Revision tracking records

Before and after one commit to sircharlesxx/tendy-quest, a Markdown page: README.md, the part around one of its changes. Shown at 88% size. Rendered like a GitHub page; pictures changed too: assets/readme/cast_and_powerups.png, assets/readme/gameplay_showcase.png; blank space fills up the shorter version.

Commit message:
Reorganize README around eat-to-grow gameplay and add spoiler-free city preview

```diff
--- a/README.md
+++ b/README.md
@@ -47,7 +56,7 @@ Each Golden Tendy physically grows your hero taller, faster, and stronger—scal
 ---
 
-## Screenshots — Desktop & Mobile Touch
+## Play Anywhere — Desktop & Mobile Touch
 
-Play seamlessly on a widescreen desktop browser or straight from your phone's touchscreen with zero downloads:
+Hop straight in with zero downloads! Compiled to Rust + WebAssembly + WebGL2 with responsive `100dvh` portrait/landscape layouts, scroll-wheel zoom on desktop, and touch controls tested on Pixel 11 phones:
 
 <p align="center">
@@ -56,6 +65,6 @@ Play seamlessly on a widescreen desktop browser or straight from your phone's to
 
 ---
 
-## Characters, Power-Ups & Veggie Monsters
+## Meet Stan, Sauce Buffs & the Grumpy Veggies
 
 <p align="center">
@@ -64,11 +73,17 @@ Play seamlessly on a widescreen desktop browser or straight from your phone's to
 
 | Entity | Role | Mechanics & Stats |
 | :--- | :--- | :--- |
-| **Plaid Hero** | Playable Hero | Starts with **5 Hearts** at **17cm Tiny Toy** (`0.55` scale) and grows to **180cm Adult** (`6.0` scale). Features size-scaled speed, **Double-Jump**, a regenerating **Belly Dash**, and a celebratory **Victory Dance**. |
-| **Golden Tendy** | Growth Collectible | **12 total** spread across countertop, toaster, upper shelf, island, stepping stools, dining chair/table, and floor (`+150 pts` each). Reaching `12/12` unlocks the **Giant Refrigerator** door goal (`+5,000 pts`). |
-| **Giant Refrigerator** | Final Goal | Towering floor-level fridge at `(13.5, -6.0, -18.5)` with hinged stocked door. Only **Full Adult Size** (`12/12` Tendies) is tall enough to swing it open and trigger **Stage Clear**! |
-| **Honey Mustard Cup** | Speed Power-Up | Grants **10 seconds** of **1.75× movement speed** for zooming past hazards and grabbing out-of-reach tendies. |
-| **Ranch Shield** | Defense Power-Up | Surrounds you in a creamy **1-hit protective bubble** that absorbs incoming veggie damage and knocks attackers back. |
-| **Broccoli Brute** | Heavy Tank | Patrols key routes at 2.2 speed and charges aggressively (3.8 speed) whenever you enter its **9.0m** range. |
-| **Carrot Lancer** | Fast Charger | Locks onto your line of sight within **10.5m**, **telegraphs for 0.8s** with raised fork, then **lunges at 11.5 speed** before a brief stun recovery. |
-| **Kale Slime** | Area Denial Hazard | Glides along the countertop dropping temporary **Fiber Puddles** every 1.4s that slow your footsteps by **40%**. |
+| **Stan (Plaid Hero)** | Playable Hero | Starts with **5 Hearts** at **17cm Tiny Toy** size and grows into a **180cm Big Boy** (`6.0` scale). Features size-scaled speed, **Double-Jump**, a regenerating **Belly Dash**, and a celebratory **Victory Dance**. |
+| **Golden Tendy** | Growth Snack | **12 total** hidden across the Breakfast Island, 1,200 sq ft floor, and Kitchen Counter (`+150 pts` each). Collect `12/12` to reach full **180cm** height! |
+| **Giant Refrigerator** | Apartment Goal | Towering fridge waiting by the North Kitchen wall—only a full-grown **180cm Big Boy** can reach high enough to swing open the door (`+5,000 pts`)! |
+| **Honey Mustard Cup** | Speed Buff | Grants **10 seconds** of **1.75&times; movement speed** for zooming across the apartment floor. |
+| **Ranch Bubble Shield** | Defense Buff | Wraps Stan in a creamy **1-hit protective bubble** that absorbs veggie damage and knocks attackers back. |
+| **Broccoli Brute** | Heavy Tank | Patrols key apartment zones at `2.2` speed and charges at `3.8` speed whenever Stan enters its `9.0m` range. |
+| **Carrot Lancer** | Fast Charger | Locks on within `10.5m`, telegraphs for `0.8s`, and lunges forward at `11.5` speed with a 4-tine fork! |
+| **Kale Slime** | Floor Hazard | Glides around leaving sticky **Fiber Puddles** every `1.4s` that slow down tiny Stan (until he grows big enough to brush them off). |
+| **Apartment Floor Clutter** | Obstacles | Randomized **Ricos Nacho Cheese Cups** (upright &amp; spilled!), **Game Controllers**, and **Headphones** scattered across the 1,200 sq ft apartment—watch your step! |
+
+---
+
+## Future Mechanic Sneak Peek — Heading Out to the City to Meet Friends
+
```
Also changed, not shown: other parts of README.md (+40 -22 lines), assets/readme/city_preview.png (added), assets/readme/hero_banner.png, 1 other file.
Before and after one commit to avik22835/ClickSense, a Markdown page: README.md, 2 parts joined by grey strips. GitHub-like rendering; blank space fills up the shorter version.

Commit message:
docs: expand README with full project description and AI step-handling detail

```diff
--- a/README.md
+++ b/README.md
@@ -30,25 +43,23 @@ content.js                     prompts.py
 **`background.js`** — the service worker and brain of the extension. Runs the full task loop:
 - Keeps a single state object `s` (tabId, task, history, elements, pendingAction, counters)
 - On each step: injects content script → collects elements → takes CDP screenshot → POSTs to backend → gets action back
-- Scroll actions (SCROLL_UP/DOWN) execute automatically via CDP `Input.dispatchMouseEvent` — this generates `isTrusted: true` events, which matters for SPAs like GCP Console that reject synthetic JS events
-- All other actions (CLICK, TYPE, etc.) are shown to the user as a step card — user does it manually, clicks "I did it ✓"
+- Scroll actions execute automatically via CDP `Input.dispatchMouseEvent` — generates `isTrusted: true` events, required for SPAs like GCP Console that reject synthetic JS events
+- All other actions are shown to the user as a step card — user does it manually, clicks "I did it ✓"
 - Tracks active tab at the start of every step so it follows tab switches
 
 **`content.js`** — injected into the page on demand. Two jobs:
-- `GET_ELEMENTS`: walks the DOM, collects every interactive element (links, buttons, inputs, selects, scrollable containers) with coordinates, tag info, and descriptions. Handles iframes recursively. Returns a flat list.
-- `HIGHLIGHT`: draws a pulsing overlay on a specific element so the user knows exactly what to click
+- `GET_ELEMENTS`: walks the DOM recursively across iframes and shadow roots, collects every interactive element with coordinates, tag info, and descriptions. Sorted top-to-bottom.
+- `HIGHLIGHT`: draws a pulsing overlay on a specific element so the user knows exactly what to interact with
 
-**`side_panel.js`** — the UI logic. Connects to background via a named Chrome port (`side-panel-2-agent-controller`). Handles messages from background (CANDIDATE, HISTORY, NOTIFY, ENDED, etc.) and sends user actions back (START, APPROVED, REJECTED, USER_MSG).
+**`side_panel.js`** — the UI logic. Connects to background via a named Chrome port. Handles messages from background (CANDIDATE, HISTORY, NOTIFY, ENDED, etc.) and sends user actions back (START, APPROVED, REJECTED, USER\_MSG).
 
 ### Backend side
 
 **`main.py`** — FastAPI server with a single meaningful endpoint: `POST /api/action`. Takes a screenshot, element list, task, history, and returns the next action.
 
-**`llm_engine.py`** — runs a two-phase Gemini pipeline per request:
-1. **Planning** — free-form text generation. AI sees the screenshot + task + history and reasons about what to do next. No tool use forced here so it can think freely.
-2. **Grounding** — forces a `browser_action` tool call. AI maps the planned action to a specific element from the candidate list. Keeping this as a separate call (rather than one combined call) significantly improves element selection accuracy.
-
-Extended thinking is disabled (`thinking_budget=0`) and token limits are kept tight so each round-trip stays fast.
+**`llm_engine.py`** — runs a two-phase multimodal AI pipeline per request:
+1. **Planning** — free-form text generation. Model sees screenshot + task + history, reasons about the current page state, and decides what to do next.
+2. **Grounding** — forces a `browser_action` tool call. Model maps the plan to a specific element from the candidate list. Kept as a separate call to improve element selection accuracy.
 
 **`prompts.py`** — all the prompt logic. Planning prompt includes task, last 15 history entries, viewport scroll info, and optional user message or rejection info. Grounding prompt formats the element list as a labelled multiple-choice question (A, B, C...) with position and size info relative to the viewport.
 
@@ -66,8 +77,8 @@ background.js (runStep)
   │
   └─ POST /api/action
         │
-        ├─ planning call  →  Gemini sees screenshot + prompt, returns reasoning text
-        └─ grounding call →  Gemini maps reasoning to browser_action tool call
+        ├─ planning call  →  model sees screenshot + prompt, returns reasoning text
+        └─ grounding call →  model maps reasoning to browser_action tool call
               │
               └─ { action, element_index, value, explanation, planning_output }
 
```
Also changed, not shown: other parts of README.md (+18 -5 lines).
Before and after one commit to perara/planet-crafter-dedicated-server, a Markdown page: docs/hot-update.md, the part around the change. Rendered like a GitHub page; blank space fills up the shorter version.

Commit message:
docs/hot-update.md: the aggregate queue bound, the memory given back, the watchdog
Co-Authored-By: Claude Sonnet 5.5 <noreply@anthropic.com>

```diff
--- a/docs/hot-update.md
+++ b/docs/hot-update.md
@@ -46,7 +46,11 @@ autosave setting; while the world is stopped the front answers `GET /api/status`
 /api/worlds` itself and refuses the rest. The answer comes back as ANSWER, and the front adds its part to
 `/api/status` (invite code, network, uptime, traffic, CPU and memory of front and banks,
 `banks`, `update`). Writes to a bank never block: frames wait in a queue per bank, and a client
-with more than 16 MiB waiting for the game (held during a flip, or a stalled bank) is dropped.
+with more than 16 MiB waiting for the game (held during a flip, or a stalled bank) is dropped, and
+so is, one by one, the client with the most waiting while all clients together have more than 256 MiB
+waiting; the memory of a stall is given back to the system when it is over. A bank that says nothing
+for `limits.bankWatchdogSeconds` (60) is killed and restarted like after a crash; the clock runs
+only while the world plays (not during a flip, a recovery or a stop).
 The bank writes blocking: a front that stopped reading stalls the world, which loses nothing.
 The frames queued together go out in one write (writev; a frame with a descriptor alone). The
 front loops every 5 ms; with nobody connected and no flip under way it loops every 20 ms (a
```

▶ **YOUR GOAL**
In the entries above, find each line with the string "user" and copy it.

▶ **YOUR RESPONSE**
-- All other actions (CLICK, TYPE, etc.) are shown to the user as a step card — user does it manually, clicks "I did it ✓"
+- All other actions are shown to the user as a step card — user does it manually, clicks "I did it ✓"
-- `HIGHLIGHT`: draws a pulsing overlay on a specific element so the user knows exactly what to click
+- `HIGHLIGHT`: draws a pulsing overlay on a specific element so the user knows exactly what to interact with
-**`side_panel.js`** — the UI logic. Connects to background via a named Chrome port (`side-panel-2-agent-controller`). Handles messages from background (CANDIDATE, HISTORY, NOTIFY, ENDED, etc.) and sends user actions back (START, APPROVED, REJECTED, USER_MSG).
+**`side_panel.js`** — the UI logic. Connects to background via a named Chrome port. Handles messages from background (CANDIDATE, HISTORY, NOTIFY, ENDED, etc.) and sends user actions back (START, APPROVED, REJECTED, USER\_MSG).
 **`prompts.py`** — all the prompt logic. Planning prompt includes task, last 15 history entries, viewport scroll info, and optional user message or rejection info. Grounding prompt formats the element list as a labelled multiple-choice question (A, B, C...) with position and size info relative to the viewport.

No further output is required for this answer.